Some of that comes from the commoditization of IT. With the ability of the "everyday man" to purchase software and install it, it abstracts the complexity involved with creating it. As Peter points out, users think "How come I can download and install this app on my phone, but you can't make a database change?"

Q.: What is the craziest technical support issue you or your team has ever had to deal with?

A.: In dealing with a data warehouse, Peter says, "We have to deal with our own past mistakes." Even though he's only recently inherited the team, the sins of the past are still his responsibility. "Way back when they first set (up the data warehouse)," he explains, "we were pulling in a person's state – a two-character field." The data field was set to accept 10 characters, just in case. But no one matched the length with the source systems, their CRM, which has an 80-character field for state.

"As we've gone international," Peter goes on, "we've started getting very long state names." In addition, they are getting foreign characters, being translated into their ASCII codes. This has resulted in frequent 3 a.m. calls to fix problems and no one can trace it back to why the original decision was made.

Q.: What is the most valuable skill an IT professional should have?

A.: "I've run into so many people that I could not put in front of a client," Peter says, explaining why communication is such an important skill for IT professionals. "There are so many ways people fail to communicate," he says, whether it's because of attitude, ability or even reactions to what's happening in a meeting. He admits even he can shut down when he gets frustrated, but by and large he's praised for his ability to speak the language of both the business and IT.
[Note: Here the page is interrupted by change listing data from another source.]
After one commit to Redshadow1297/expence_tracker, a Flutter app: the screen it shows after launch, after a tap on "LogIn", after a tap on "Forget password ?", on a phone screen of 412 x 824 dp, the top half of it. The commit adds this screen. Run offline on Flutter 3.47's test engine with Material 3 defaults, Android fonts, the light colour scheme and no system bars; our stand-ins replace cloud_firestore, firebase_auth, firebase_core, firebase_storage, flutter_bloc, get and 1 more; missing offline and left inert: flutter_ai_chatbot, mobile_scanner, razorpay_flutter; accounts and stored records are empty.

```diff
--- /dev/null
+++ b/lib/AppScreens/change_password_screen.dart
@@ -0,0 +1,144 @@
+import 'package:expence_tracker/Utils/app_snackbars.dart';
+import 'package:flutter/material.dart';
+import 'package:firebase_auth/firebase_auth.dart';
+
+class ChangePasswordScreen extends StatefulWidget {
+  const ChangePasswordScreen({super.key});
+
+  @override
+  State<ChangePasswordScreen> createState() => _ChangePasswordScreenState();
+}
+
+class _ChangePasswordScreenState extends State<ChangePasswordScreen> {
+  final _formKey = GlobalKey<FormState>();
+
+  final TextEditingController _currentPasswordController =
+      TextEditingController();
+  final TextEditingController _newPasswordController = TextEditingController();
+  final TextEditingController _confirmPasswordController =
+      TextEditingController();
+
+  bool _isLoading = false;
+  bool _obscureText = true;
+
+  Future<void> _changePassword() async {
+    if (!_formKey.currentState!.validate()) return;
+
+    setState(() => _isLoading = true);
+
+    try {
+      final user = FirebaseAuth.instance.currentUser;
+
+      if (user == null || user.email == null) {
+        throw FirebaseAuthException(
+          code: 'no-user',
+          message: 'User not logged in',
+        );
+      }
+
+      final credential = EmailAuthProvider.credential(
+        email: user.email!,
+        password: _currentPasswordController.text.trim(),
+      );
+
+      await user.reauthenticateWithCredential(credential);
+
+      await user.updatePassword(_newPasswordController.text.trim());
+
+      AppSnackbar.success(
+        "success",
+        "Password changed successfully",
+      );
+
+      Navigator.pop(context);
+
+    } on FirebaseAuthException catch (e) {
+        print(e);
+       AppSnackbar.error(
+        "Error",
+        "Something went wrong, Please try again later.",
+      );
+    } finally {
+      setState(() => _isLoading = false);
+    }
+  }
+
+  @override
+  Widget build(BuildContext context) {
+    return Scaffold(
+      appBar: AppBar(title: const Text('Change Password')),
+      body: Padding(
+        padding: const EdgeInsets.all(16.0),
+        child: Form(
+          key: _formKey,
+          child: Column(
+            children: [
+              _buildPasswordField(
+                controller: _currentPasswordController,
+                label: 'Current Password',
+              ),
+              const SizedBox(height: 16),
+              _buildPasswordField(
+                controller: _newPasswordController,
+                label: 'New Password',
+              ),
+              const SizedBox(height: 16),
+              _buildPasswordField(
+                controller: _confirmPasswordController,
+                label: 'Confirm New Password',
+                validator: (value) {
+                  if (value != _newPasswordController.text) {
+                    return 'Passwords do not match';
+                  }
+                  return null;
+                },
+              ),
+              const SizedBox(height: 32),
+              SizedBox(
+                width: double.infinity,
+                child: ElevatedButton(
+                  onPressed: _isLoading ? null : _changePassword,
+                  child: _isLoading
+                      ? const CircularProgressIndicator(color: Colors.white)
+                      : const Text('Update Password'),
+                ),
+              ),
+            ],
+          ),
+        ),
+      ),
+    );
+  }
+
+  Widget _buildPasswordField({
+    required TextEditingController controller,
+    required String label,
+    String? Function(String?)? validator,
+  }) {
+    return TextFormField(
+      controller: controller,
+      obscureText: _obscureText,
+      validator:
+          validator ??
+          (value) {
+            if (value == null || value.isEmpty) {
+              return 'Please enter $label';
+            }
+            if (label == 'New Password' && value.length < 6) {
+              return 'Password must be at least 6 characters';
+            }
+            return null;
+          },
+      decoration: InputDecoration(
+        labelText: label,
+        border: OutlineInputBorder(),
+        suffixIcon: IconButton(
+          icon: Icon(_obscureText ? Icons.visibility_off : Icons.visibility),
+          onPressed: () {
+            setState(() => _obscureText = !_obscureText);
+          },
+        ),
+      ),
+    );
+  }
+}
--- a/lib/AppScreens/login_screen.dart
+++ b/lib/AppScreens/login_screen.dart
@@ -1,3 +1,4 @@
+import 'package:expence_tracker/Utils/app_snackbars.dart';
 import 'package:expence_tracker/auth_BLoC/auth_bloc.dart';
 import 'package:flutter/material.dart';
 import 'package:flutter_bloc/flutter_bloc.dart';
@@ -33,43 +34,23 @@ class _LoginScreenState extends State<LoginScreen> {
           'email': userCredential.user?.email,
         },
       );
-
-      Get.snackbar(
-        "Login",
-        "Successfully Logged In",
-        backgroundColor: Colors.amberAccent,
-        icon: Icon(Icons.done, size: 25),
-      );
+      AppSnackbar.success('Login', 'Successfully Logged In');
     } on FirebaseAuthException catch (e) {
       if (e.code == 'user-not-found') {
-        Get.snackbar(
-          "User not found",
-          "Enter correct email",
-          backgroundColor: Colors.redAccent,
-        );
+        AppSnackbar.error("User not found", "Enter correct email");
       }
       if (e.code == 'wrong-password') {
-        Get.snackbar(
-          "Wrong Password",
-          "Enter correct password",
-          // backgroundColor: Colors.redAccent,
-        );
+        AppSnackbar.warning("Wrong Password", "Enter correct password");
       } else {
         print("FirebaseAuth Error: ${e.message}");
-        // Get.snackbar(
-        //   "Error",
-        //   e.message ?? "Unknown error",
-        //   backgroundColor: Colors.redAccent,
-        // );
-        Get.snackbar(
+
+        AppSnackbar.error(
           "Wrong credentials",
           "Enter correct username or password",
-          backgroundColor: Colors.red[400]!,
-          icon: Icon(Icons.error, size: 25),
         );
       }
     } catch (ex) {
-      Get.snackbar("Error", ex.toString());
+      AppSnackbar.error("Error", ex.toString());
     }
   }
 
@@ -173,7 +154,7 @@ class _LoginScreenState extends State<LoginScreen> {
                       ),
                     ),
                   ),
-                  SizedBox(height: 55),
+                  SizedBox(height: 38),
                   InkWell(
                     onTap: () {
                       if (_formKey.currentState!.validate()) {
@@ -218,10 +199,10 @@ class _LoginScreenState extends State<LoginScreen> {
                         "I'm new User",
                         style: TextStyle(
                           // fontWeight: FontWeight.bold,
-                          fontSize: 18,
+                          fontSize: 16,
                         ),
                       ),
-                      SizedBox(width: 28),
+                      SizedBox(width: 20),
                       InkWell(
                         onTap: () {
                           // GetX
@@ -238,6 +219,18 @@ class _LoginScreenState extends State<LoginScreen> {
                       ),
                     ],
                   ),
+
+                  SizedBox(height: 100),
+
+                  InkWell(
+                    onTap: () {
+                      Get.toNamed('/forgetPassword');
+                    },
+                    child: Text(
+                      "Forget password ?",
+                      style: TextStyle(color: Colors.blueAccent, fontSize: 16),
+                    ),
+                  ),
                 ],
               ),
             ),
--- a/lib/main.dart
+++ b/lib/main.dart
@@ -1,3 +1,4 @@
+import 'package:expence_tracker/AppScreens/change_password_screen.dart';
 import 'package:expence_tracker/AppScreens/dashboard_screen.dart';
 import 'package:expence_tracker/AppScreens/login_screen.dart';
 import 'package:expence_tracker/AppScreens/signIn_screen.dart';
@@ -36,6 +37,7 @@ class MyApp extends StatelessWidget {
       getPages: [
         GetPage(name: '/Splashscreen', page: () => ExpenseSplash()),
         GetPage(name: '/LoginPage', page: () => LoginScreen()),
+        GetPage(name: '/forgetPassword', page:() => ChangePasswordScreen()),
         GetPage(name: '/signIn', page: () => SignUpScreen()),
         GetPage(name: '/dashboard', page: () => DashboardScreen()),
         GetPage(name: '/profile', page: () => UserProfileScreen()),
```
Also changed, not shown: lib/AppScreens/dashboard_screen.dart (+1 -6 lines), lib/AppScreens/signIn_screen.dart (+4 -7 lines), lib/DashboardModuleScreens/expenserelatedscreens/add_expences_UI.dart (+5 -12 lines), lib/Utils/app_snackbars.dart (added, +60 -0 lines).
"That's why I succeeded as a PM all those years – my ability to talk to the technical resources and explain what the business wanted in technical terms, and then go back to the business and explain to them in a language they understand."